After a disappointing 1-1 draw against Ajax in the Champions League, things have changed radically. The 2018 Bundesliga champion is no longer controlling games and is coming in for a barrage of criticism after three games without a victory.
Fans, pundits and the club officials are worried about the team’s future. A former Bayern player and Croatian international, Niko Kovac finds himself in the centre of a storm that has come as a complete surprise.
All of a sudden, the positives are turning into negatives and Kovac will have to quickly find answers. A win in the next league match against Borussia Monchengladbach this Saturday is a must as the 46-year-old is under intense pressure.
German media are saying the 2013 treble winner are unsettled, disoriented, stunned and helpless. Leading publications like the Sueddeutsche newspaper or the Spiegel weekly news magazine feel Bayern has missed the right point to rejuvenate its squad.
TV pundits like the 1990 World Champion Juergen Kohler and former German international Stefan Effenberg suggest Kovac has to abandon his rotation principle and should stick to the same starting eleven in the next games.
“The team needs consistency, maybe it was too much rotation,” former Bayern player Effenberg commented. Kovac has changed his line-up in every game.
Star striker Thomas Mueller admitted the team is affected by bad results and the poor performances. “Results are not satisfying, as is the strategy,” the German international stressed adding that the team generally is not in the best shape.
“We can’t keep the game under our control. Things seem to change very quickly these days,” Mueller said.
Not only the lack of speed and ideas in Bayern’s game was apparent, but a new weakness in man-on-man situations leaving the opponents with too much space. In the first half against a tenacious Amsterdam team, Munich only won 45 percent of the duels.
Several of the team’s cornerstones seem busy trying to solve their own problems.

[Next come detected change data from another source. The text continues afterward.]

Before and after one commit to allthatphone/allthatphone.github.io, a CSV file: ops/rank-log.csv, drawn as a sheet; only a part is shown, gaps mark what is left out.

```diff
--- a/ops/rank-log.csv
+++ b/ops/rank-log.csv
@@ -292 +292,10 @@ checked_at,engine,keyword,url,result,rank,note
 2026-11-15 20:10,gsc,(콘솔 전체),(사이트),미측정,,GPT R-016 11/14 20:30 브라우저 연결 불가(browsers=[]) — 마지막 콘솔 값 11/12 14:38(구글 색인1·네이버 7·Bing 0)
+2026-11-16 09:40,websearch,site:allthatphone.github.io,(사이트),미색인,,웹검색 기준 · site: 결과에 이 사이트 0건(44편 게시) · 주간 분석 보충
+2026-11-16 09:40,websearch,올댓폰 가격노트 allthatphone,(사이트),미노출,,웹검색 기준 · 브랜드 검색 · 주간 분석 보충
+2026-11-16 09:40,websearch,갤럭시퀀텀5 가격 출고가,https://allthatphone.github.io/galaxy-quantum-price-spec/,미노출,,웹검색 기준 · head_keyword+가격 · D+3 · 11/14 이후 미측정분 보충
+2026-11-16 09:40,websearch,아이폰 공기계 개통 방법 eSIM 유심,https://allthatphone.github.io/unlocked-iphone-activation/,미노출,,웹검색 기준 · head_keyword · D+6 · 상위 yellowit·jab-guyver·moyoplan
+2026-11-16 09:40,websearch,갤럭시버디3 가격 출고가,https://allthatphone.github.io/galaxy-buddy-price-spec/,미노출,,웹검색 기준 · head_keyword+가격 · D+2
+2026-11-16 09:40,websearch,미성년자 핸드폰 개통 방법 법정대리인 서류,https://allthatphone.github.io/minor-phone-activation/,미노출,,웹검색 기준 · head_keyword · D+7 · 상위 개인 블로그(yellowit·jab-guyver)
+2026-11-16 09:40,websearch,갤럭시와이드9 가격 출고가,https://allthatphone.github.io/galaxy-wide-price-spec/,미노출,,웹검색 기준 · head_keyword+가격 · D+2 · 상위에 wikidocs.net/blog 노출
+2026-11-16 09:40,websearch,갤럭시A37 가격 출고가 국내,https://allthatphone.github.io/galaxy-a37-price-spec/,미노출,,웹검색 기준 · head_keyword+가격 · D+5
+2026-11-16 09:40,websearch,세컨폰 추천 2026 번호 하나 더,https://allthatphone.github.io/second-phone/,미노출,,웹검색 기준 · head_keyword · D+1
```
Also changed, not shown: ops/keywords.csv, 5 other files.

The team has also lost its effectiveness in the box. “We should be scoring more goals,” Kovac criticized.
Key players like Mats Hummels, Jerome Boateng, Arjen Robben, and Franck Ribery are having difficulties meeting the highest standards on the international stage. The last two games in the domestic league have not improved things.
Reality has caught up with the team said Mueller adding that times seem be over “when our game flowed.” Mueller said everybody was still very determined but “we do the wrong things.” Robben added that at half time, the team talked about “what had to be improved” but continued to make the same mistakes in the second half.

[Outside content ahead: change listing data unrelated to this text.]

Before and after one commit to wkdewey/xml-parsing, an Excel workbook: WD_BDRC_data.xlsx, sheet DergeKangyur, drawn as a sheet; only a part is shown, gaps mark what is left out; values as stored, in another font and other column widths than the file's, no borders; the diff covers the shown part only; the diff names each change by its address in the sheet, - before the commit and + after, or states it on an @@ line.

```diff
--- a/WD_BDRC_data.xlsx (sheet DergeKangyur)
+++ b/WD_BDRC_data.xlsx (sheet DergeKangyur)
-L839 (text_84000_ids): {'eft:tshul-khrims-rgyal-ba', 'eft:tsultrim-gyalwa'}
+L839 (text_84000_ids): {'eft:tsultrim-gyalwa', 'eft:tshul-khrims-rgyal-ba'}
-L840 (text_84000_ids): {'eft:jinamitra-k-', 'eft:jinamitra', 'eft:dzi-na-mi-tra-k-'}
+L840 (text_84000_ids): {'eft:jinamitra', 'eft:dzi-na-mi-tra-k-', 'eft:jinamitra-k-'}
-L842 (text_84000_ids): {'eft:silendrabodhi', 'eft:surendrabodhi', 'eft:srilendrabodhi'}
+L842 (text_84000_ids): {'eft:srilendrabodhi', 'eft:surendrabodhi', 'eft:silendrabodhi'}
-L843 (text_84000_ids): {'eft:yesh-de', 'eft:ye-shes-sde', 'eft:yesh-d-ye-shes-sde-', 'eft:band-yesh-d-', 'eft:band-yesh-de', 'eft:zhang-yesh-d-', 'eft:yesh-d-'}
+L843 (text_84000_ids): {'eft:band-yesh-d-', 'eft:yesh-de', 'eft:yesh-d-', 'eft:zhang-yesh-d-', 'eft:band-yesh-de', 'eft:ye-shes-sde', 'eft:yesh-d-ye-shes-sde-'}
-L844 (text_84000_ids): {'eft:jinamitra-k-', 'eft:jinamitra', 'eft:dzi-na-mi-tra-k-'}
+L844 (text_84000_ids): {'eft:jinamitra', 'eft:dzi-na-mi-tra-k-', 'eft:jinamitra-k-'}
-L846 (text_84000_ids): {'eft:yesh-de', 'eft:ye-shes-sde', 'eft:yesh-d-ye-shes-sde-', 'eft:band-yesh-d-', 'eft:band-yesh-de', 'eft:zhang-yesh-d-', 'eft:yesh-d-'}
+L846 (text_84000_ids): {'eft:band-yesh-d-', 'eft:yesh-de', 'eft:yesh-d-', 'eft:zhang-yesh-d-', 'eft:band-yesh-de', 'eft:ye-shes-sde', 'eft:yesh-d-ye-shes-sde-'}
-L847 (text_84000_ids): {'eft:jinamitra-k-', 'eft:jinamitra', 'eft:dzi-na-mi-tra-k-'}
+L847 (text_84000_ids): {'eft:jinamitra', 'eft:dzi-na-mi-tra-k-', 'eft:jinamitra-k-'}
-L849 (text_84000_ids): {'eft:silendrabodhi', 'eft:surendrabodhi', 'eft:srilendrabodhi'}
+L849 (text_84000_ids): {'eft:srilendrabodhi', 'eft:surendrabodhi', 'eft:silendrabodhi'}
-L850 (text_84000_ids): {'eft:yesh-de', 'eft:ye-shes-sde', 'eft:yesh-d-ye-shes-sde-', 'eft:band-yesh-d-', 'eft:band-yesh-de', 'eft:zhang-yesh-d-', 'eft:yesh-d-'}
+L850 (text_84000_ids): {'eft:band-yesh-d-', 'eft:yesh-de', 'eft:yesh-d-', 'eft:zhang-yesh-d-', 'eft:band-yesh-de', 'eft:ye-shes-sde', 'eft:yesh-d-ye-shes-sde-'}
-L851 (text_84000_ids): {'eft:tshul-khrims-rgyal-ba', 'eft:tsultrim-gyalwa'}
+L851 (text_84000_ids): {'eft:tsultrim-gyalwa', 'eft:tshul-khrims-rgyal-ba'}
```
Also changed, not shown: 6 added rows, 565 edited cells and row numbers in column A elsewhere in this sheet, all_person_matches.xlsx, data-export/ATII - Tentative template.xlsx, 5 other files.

Getting over the current crisis not going to be easy for Kovac. “Nobody expected something like this would happen. It will take a couple of days of intense analysis,” Kovac admitted.

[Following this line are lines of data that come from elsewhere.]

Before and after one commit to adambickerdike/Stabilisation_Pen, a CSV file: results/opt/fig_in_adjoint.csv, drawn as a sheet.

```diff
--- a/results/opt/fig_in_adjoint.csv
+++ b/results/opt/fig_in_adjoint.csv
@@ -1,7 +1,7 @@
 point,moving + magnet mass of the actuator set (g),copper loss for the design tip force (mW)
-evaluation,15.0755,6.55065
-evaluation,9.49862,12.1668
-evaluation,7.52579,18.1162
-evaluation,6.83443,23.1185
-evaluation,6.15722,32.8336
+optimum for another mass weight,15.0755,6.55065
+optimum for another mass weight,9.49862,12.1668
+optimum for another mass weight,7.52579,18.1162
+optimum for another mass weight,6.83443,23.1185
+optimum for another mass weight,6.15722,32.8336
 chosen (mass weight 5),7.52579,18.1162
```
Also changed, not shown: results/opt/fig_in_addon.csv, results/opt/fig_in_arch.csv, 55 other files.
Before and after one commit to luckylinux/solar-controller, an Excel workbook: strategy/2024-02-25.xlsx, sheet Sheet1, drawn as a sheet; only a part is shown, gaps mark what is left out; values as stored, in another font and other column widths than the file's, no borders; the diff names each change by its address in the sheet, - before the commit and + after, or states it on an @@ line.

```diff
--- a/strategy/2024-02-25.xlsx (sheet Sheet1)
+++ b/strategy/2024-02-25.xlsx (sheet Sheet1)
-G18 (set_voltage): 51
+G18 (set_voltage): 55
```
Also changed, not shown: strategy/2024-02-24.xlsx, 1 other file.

Not only the former Croatian head coach has to come to terms with last game’s result. Defender Mats Hummels seemed to symbolize the team’s alarming state of mind. The German international was substituted shortly before the final whistle against Ajax with a deep cut on his head saying he was feeling dizzy and suffering from a painful headache.
(With inputs from Xinhua)